  • Ireland ranked 11th for R&D intensity in the EU, one step up from its neighbours in the United Kingdom.
  • Irish businesses have consistently outranked their EU counterparts for social media use
  • Unemployment has been dropping since February 2014 as the job market gets going

Through a combination of spending from multinational companies and a willingness to adapt to the many tech trends currently changing the business landscape, Ireland is in prime position to become a desirable tech hub for qualified professionals worldwide. So, what's on the horizon?

Available office space on the rise

Before we get to the cool tech trends, we have to cover the basics - like actually having space for companies to startup and grow. In previous years, Dublin has been grappling with a number of challenges in regards to its office space, as high demand and low supply lead to growing rents, The Irish Times reported. 

Now, there are signs that's changing. Dublin's city centre is still hot property, but the Independent found that the amount of available office space is growing as more space becomes available. At this stage 2017 is set to double 2016 rental rates, and these numbers could double again in 2018 and 2020. 

Office space is at a premium in Dublin.Office space is at a premium in Dublin.

Staying with the property side of the industry, Ireland is also undergoing an internet upgrade rollout that's similar to the national broadband network Australians will be familiar with. Ireland's National Broadband plan aims to bring fibre broadband to every home in the country - essential infrastructure for any economy looking to become a tech powerhouse.

Giving consumers the power to purchase

A rapidly changing retail model poses major challenges for businesses that can't keep up. The latest "bricks and clicks" model - where physical stores and interactions are supported by digital engagement - is one of the few hopes some stores have of preventing customers from fleeing to online-only megastores like Amazon.

The "bricks and clicks" model is changing retail. 

However, for consumers to be able to engage with businesses - remember we established that Irish businesses are extremely active on social media - there needs to be a mobile network that allows them to do so while they're out and about.

This isn't quite the case for the whole country. The Independent reported that the current regulatory environment means there's no pressure for mobile providers to extend 3G and 4G coverage outside of major population centres. That doesn't just impact consumers, but the remote workers and contractors tech businesses so often rely on as well. Thankfully, this will change, but not until new 5G licences are issued in the coming years. 

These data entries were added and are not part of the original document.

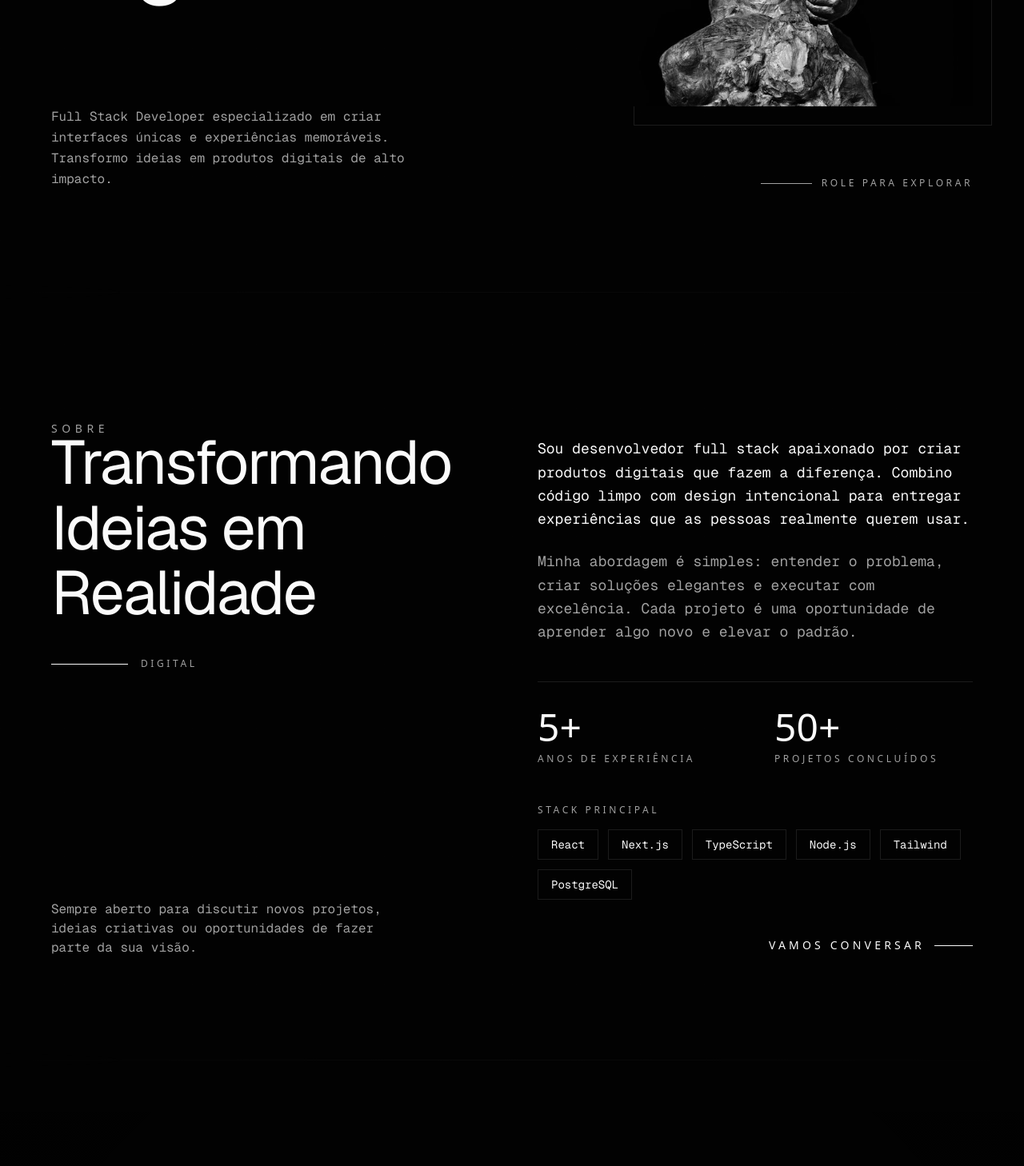
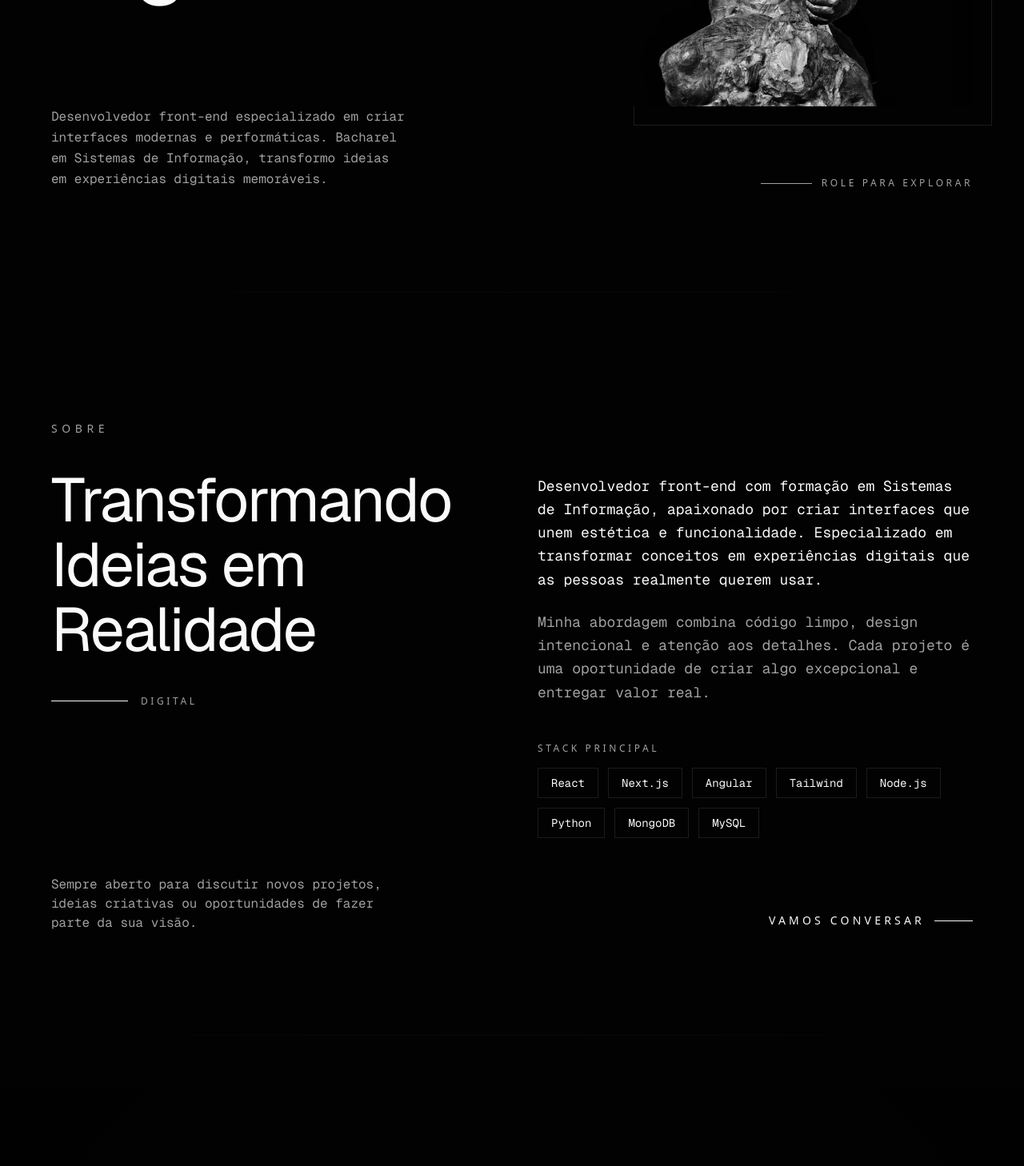
Before and after one commit to GabryelKadmo/Kadmo-TechV2, a Next.js app: page / in a window 1280 px wide. Shown: the part 580-2038 px from the top of the page at 80% size. Built offline with nearby package versions, Linux system fonts and the light colour scheme.

Commit message:
feat: atualizar copy (Hero, About) e stack para foco em Front-end; simplificar icons no metadata; ajustar Footer; adicionar ConsoleGreeting

```diff
--- a/app/layout.tsx
+++ b/app/layout.tsx
@@ -2,6 +2,7 @@ import type { Metadata } from "next";
 import { Geist, Geist_Mono } from "next/font/google";
 import { Poppins } from "next/font/google";
 import StructuredData from "@/components/StructuredData";
+import ConsoleGreeting from "@/components/ConsoleGreeting";
 import "./globals.css";
 
 const geistSans = Geist({
@@ -96,21 +97,7 @@ export const metadata: Metadata = {
     ],
   },
   icons: {
-    icon: [
-      { url: "/favicon.ico", sizes: "any" },
-      { url: "/favicon-16x16.png", sizes: "16x16", type: "image/png" },
-      { url: "/favicon-32x32.png", sizes: "32x32", type: "image/png" },
-    ],
-    apple: [
-      { url: "/apple-touch-icon.png", sizes: "180x180", type: "image/png" },
-    ],
-    other: [
-      {
-        rel: "mask-icon",
-        url: "/safari-pinned-tab.svg",
-        color: "#000000",
-      },
-    ],
+    icon: "/favicon.ico",
   },
   manifest: "/site.webmanifest",
   category: "technology",
@@ -144,6 +131,7 @@ export default function RootLayout({
       <body
         className={`${geistSans.variable} ${geistMono.variable} ${poppins.variable} antialiased bg-[#0a0a0a]`}
       >
+        <ConsoleGreeting />
         {children}
       </body>
     </html>
--- /dev/null
+++ b/components/ConsoleGreeting.tsx
@@ -0,0 +1,32 @@
+'use client'
+
+import { useEffect } from 'react'
+
+export default function ConsoleGreeting() {
+    useEffect(() => {
+        const styles = {
+            title: 'font-size: 32px; font-weight: bold; color: #fff; text-shadow: 2px 2px 4px rgba(0,0,0,0.5);',
+        }
+
+        console.clear()
+
+        console.log('%c' + `
+ ██████╗  █████╗ ██████╗ ██████╗ ██╗   ██╗███████╗██╗
+██╔════╝ ██╔══██╗██╔══██╗██╔══██╗╚██╗ ██╔╝██╔════╝██║
+██║  ███╗███████║██████╔╝██████╔╝ ╚████╔╝ █████╗  ██║
+██║   ██║██╔══██║██╔══██╗██╔══██╗  ╚██╔╝  ██╔══╝  ██║
+╚██████╔╝██║  ██║██████╔╝██║  ██║   ██║   ███████╗███████╗
+ ╚═════╝ ╚═╝  ╚═╝╚═════╝ ╚═╝  ╚═╝   ╚═╝   ╚══════╝╚══════╝
+
+██╗  ██╗ █████╗ ██████╗ ███╗   ███╗ ██████╗
+██║ ██╔╝██╔══██╗██╔══██╗████╗ ████║██╔═══██╗
+█████╔╝ ███████║██║  ██║██╔████╔██║██║   ██║
+██╔═██╗ ██╔══██║██║  ██║██║╚██╔╝██║██║   ██║
+██║  ██╗██║  ██║██████╔╝██║ ╚═╝ ██║╚██████╔╝
+╚═╝  ╚═╝╚═╝  ╚═╝╚═════╝ ╚═╝     ╚═╝ ╚═════╝
+        `, 'color: #00ff88;')
+        console.log('%c👋 Olá, Curió! Fuçando meu código? 😏', styles.title)
+    }, [])
+
+    return null
+}
--- a/components/custom/AboutDesktop.tsx
+++ b/components/custom/AboutDesktop.tsx
@@ -47,31 +47,15 @@ export default function AboutDesktop() {
                         {/* Main Description */}
                         <div className="space-y-6">
                             <p className="font-mono text-base leading-relaxed text-foreground md:text-lg">
-                                Sou desenvolvedor full stack apaixonado por criar produtos digitais que fazem a diferença.
-                                Combino código limpo com design intencional para entregar experiências que as pessoas realmente querem usar.
+                                Desenvolvedor front-end com formação em Sistemas de Informação, apaixonado por criar
+                                interfaces que unem estética e funcionalidade. Especializado em transformar conceitos
+                                em experiências digitais que as pessoas realmente querem usar.
                             </p>
 
                             <p className="font-mono text-base leading-relaxed text-muted-foreground md:text-lg">
-                                Minha abordagem é simples: entender o problema, criar soluções elegantes e executar com excelência.
-                                Cada projeto é uma oportunidade de aprender algo novo e elevar o padrão.
+                                Minha abordagem combina código limpo, design intencional e atenção aos detalhes.
+                                Cada projeto é uma oportunidade de criar algo excepcional e entregar valor real.
                             </p>
-                        </div>
-
-                        {/* Stats/Highlights */}
-                        <div className="grid grid-cols-2 gap-8 border-t border-border pt-8 md:gap-12">
-                            <div>
-                                <p className="mb-2 text-4xl font-normal text-foreground md:text-5xl">5+</p>
-                                <p className="text-xs uppercase tracking-[0.3em] text-muted-foreground">
-                                    Anos de Experiência
-                                </p>
-                            </div>
-
-                            <div>
-                                <p className="mb-2 text-4xl font-normal text-foreground md:text-5xl">50+</p>
-                                <p className="text-xs uppercase tracking-[0.3em] text-muted-foreground">
-                                    Projetos Concluídos
-                                </p>
-                            </div>
                         </div>
 
                         {/* Tech Stack */}
@@ -79,8 +63,8 @@ export default function AboutDesktop() {
                             <p className="text-xs uppercase tracking-[0.3em] text-muted-foreground">
                                 Stack Principal
                             </p>
-                            <div className="flex flex-wrap gap-3">
-                                {['React', 'Next.js', 'TypeScript', 'Node.js', 'Tailwind', 'PostgreSQL'].map((tech) => (
+                            <div className="flex flex-wrap gap-3 select-none">
+                                {['React', 'Next.js', 'Angular', 'Tailwind', 'Node.js', 'Python', 'MongoDB', 'MySQL'].map((tech) => (
                                     <span
                                         key={tech}
                                         className="border border-border px-4 py-2 font-mono text-sm text-foreground transition-colors hover:bg-foreground hover:text-background"
--- a/components/custom/FeaturesSection.tsx
+++ b/components/custom/FeaturesSection.tsx
@@ -35,8 +35,8 @@ export default function FeaturesSection() {
                         <ul className="grid grid-cols-1 gap-4 md:grid-cols-2 lg:grid-cols-3 lg:gap-6">
                             <GridItem
                                 icon={<Code2 className="h-5 w-5 text-foreground" />}
-                                title="Desenvolvimento Full Stack"
-                                description="Aplicações web completas com React, Next.js e Node.js. Do frontend ao backend."
+                                title="Desenvolvimento Front-end"
+                                description="Aplicações web modernas com React, Next.js e Angular. Código limpo e componentizado."
                             />
 
                             <GridItem
--- a/components/custom/Footer.tsx
+++ b/components/custom/Footer.tsx
@@ -96,7 +96,7 @@ export default function Footer() {
                 <div className="flex flex-col justify-between gap-8 md:flex-row md:items-end">
                     <div className="max-w-md">
                         <p className="font-mono text-sm text-muted-foreground">
-                            © {new Date().getFullYear()} Gabryel Kadmo. Todos os direitos reservados.
+                            © {new Date().getFullYear()} Gabryel Kadmo. Bacharel em Sistemas de Informação.
                         </p>
                     </div>
 
--- a/components/custom/HeroDesktop.tsx
+++ b/components/custom/HeroDesktop.tsx
@@ -22,7 +22,7 @@ export default function HeroDesktop() {
                     {/* Top Eyebrow Text */}
                     <div className="pt-4 md:pt-8">
                         <p className="text-xs uppercase tracking-[0.4em] text-muted-foreground md:text-sm">
-                            Desenvolvedor × Designer
+                            Front-end Developer
                         </p>
                     </div>
 
@@ -49,7 +49,7 @@ export default function HeroDesktop() {
                                     alt="Kadmo Portrait"
                                     width={500}
                                     height={667}
-                                    className="h-full w-full object-cover opacity-90 grayscale"
+                                    className="h-full w-full object-cover opacity-90 grayscale select-none"
                                 />
                             </div>
                             {/* Decorative border */}
@@ -62,8 +62,8 @@ export default function HeroDesktop() {
                         {/* Description */}
                         <div className="max-w-md">
                             <p className="font-mono text-sm leading-relaxed text-muted-foreground md:text-base">
-                                Full Stack Developer especializado em criar interfaces únicas e experiências memoráveis. Transformo ideias
-                                em produtos digitais de alto impacto.
+                                Desenvolvedor front-end especializado em criar interfaces modernas e performáticas.
+                                Bacharel em Sistemas de Informação, transformo ideias em experiências digitais memoráveis.
                             </p>
                         </div>
 
```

Ireland has all the usual buzzwords too

Many current tech trends have global implications, so professionals moving to Ireland will find that lots of the concerns and buzzwords they're familiar with (or bored with) in Australia are just relevant on the other side of the world. One of the major ones, according to Irish Tech News, is financial technology (Fintech). 

Along with discussion about the eventual uptake and mainstream approval of Bitcoin and other blockchain technologies, Visa found that Irish consumers are making up to three million contactless payments per week. Considering the company also revealed that more than 80 per cent of Irish 18-24 year olds use their mobile phones to either make or monitor payments, there seems to be a real appetite for Fintech at a number of levels in the country.

Ireland's ongoing development in the tech space will see it become an enticing target for professionals seeking a change of scenery. Just check the terrible jokes at the door, okay?

By Chris Pelow